Councilman Carl DeMaio released five years of personal tax returns Monday, revealing his $2.5 million profit from his 2007 agreement to sell the two companies he founded.
The Republican mayoral candidate released the returns while challenging his opponent, Rep. Bob Filner, to do the same.
“Today I’m releasing five years of my personal tax returns, setting an example as I pledge to create the most open and transparent city government in the nation,” he said.
“Congressman Filner has repeatedly rejected transparency. He has failed the transparency test while he’s tried to hold others to a higher standard.”
In the past, Filner has said he won’t release his tax returns because he doesn't want to compromise the privacy of his ex-wife. Monday, Filner challenged DeMaio to release the tax returns of both his companies and his partner, Johnathan Hale.
"If DeMaio agrees to comply with Nathan Fletcher's original challenge... I will also release my household tax returns which include the details of my former wife's finances, as well," Filner wrote in a statement to reporters, referring to a series of transparency-related challenges made by the independent Assemblyman, who lost in the mayoral primary and whose support both candidates have publicly courted.
DeMaio said he's unable to release the companies' tax returns because they no longer belong to him after the sale. He also said he can't release the purchase agreement because it includes proprietary information relating to the two companies' ongoing strategy.
He released the tax returns Monday, he said, because a 5-year non-disclosure agreement from the sale expired on Sept. 10.
The sales price of DeMaio’s companies has received heavy interest throughout the mayoral race as he’s used his personal wealth to fund his campaign, donating or loaning over $1 million to his official fund and a supporting political action committee.
He said there’s nothing specific he’s curious to see in Filner’s returns — the way others were curious of the sales price of DeMaio’s companies — but said the public has a right to take a look and decide for itself.
Releasing tax returns has likewise been a high profile issue on the national level, as President Barack Obama and his surrogates have repeatedly asked challenger Mitt Romney to produce more than the two years of tax returns he’s released so far.
DeMaio said the fellow Republican Romney, who DeMaio introduced during a Memorial Day appearance in Balboa Park, should “absolutely” release more years of tax returns.
In 2007, DeMaio agreed to sell the Performance Institute and the American Strategic Management Institute (ASMI).
DeMaio said the companies sold for roughly $6 million, but a profit-sharing deal the company had meant he didn’t receive that amount. His 2007 return shows a $4 million sales price, and $1.5 million in costs associated with the deal (investment brokers, lawyers, etc.), leaving DeMaio his $2.48 million payment.
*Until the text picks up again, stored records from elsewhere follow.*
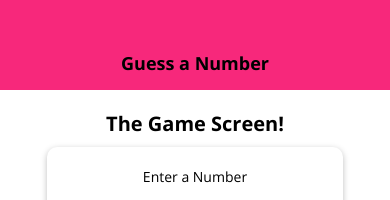
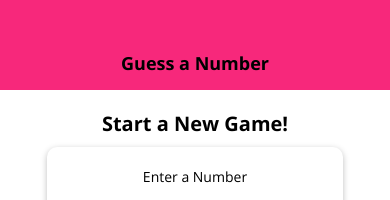
Before and after one commit to batuhanbalaban/native-number-guesser, a React Native app: screen / in a window 390 px wide. Shown: the top 200 px of the page. Built offline with nearby package versions, Linux system fonts and the light colour scheme.

Commit message:
icons added

```diff
--- a/screens/GameScreen.js
+++ b/screens/GameScreen.js
@@ -1,5 +1,6 @@
 import React, { useState, useRef, useEffect } from 'react';
 import { View, StyleSheet, Text, Button, Alert } from 'react-native';
+import { Ionicons } from '@expo/vector-icons';
 import NumberContainer from '../components/NumberContainer';
 import Card from '../components/Card';
 import TextBody from '../components/TextBody';
@@ -47,8 +48,12 @@ const GameScreen = props => {
             <TextBody>Opponent's Guess</TextBody>
             <NumberContainer>{currentGuess}</NumberContainer>
             <Card style={styles.buttonContainer}>
-                <ButtonMain onPress={nextGuessHandler.bind(this, 'lower')} >LOWER</ButtonMain>
-                <ButtonMain onPress={nextGuessHandler.bind(this, 'greater')} >GREATER</ButtonMain>
+                <ButtonMain onPress={nextGuessHandler.bind(this, 'lower')} >
+                    <Ionicons name="md-remove" size={24} coloe="white" />
+                </ButtonMain>
+                <ButtonMain onPress={nextGuessHandler.bind(this, 'greater')} >
+                    <Ionicons name="md-add" size={24} coloe="white" />
+                </ButtonMain>
             </Card>
         </View>
     );
--- a/screens/StartGameScreen.js
+++ b/screens/StartGameScreen.js
@@ -52,7 +52,7 @@ const StartGameScreen = props => {
     return (
         <TouchableWithoutFeedback onPress={() => { Keyboard.dismiss(); }}>
             <View style={styles.screen}>
-                <TextTitle style={styles.title}>The Game Screen!</TextTitle>
+                <TextTitle style={styles.title}>Start a New Game!</TextTitle>
                 <Card style={styles.inputContainer}>
                     <TextBody>Enter a Number</TextBody>
                     <Input style={styles.input}
```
As a result of the sale, he was forced to pay $358,603 in federal taxes that year.
With the Performance Institute, incorporated in 2000, DeMaio gave training seminars on performance based budgeting for public agencies, a field he became accustomed to while working at the nonprofit Congressional Institute.
In 2002 he started the second company, ASMI, which provided similar services for private companies.
By the time of the sale in 2007, DeMaio said the two companies earned about $15 million per year, with 45 to 50 percent of it coming from government contracts and the rest coming from nonprofits and private companies. His critics, including Filner, often say DeMaio got rich on government funding even while adopting anti-government rhetoric.
The Performance Institute generated more in annual returns, accounting for $10 million per year, but ASMI was growing quickly at the time of the sale.
DeMaio earned $110,880 as the principal of his companies in 2007, his returns show, a figure he says was in line with the rest of the company’s managers.
Filner said DeMaio's refusal to disclose who he's met with during large portions of his personal schedule showed a lack of commitment to transparency.
He also used the occasion to once again push for his “Sunshine Act for City Hall,” a series of new requirements he proposed in March and which in June the city’s Rules Committee sent to City Attorney Jan Goldsmith to draft as an official ordinance. The Rules Committee did not approve the measure when it asked the City Attorney’s office to draft specific language, according to the committee’s consultant, Lea Fields-Bernard.
The law would require the city to post online all contracts over $25,000, as well as quarterly performance metrics for all departments and the compensation and pensions of all employees.
It would also require full disclosure of all campaign contributions for city officials, rather than just those over $100, as is currently the case. DeMaio already imposes this requirement on himself, and he pressed Filner to do the same for the $33,517 in contributions under that limit he’s received in the race thus far.